Not only are there plenty of new challenges on the horizon, but Ewell would also like the chance to run back his loss to Marlon Vera. He feels he beats “Chito” ‘nine out of nine’ times in rematches but makes no excuses for the loss and admits Vera had the better night during their first meeting.
“We have to run that one back. It’s something we have to end up doing and he knows why.”
No matter the cost
A newly christened purple belt in jiu-jitsu, Ewell says we’ll be seeing more of his groundwork as his game advances. But he also wants to excite and wow the crowds; even if it comes at his own detriment.
“I feel I owe the world submissions and KOs but first is KOs. That’s what I owe them. I have to get back to how it started; me throwing hands and people getting dropped.
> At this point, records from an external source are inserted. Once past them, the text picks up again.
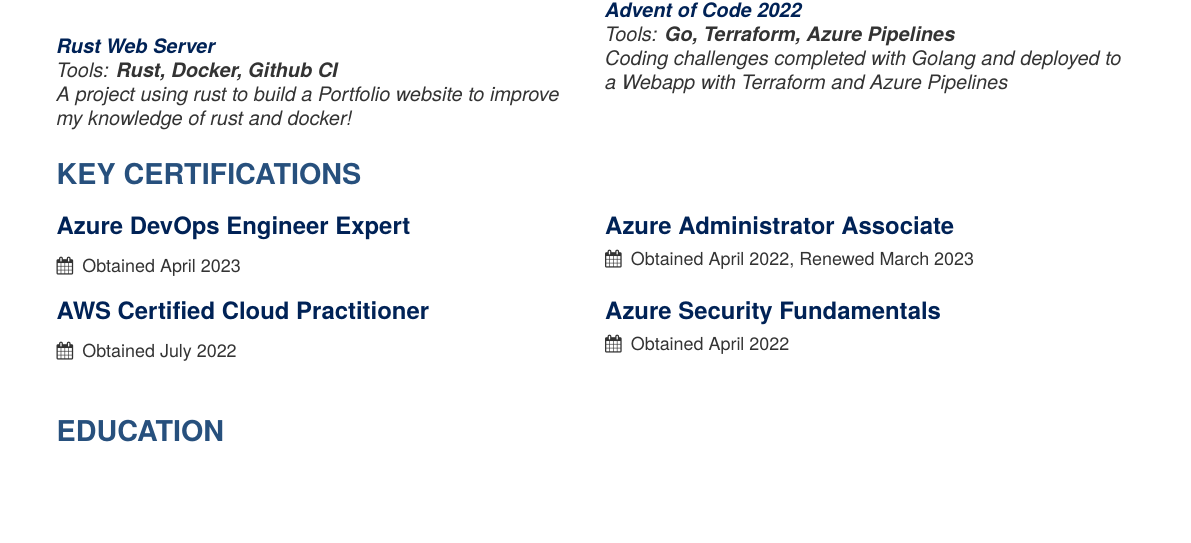
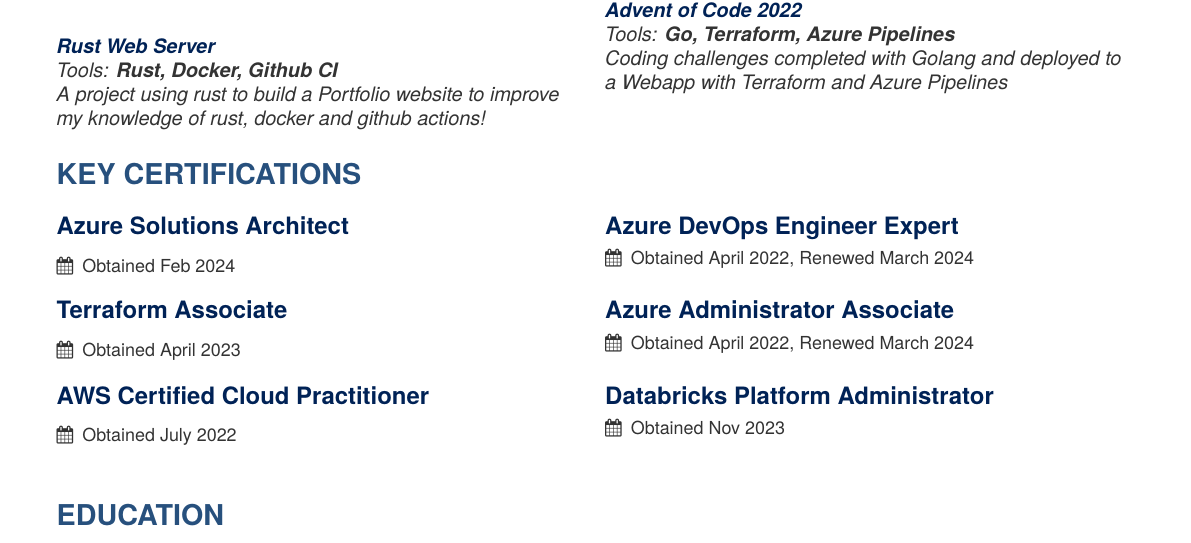
Before and after one commit to jake-fawcett/CV, a LaTeX CV (cv.tex): part of the page, cut so that both start at the same text, the shorter picture padded with empty space. Compiled offline with pdfLaTeX.

Commit message:
updated certifications

```diff
--- a/cv.tex
+++ b/cv.tex
@@ -81,7 +81,7 @@
 Familiar in \textbf{Terraform, Javascript} \\}
 \divider
   \cvlistitem{Rust Web Server}{Tools: \textbf{Rust, Docker, Github CI}\\
-A project using rust to build a Portfolio website to improve my knowledge of rust and docker!
+A project using rust to build a Portfolio website to improve my knowledge of rust, docker and github actions!
 }
 \divider
   \cvlistitem{Platform Tetris Leaderboard}{Tools: \textbf{Python, Bicep, Azure Pipelines, Github CI}\\
@@ -99,8 +99,15 @@
 \bigskip
 \begin{multicols}{2}
 
-  \cvuniversity{Azure DevOps Engineer Expert}{}{Obtained April 2023}{} % last param is location
-  \cvuniversity{Azure Administrator Associate}{}{Obtained April 2022, Renewed March 2023}{}
+  \cvuniversity{Azure Solutions Architect}{}{Obtained Feb 2024}{} % last param is location
+  \cvuniversity{Azure DevOps Engineer Expert}{}{Obtained April 2022, Renewed March 2024}{}
+
+  \hspace{0pt}
+\end{multicols}
+\begin{multicols}{2}
+
+  \cvuniversity{Terraform Associate}{}{Obtained April 2023}{} % last param is location
+  \cvuniversity{Azure Administrator Associate}{}{Obtained April 2022, Renewed March 2024}{}
 
   \hspace{0pt}
 \end{multicols}
@@ -108,7 +115,7 @@
 \begin{multicols}{2}
 
   \cvuniversity{AWS Certified Cloud Practitioner}{}{Obtained July 2022}{}
-  \cvuniversity{Azure Security Fundamentals}{}{Obtained April 2022}{}
+  \cvuniversity{Databricks Platform Administrator}{}{Obtained Nov 2023}{}
 
   \hspace{0pt}
 \end{multicols}
```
But I’m not going to exclude certain areas from my game. So you’re definitely going to see my ground game but nine times out of ten, I’m just going to be using my ground game to set up these hands. My end game is just to be ready for all of it.”
“But I always try and keep it exciting. When I fought “Chito,” his fans were all hating and when I fought Renan Barao, his fans were all hating and there were ‘kill him’ chants in Brazil. But I kept it so exciting, when I was walking out, people were asking to take pictures with me, saying ‘great fight,’ they ended up loving me and asking me to come back.”
With another child on the way, Ewell is more motivated than ever. He says he spends all of his time training or getting tattooed and once his son is born, Ewell will be bringing him to the gym with him so he doesn’t miss any rounds.
It’s these sacrifices that will pay off in the future. It’s the hours in the gym, the lack of social life and the blood spilled that is all for a greater cause.
“I have to leave a legacy behind for the young ones. I’m going to have two sons and they’re definitely going to have a father they can look up to.”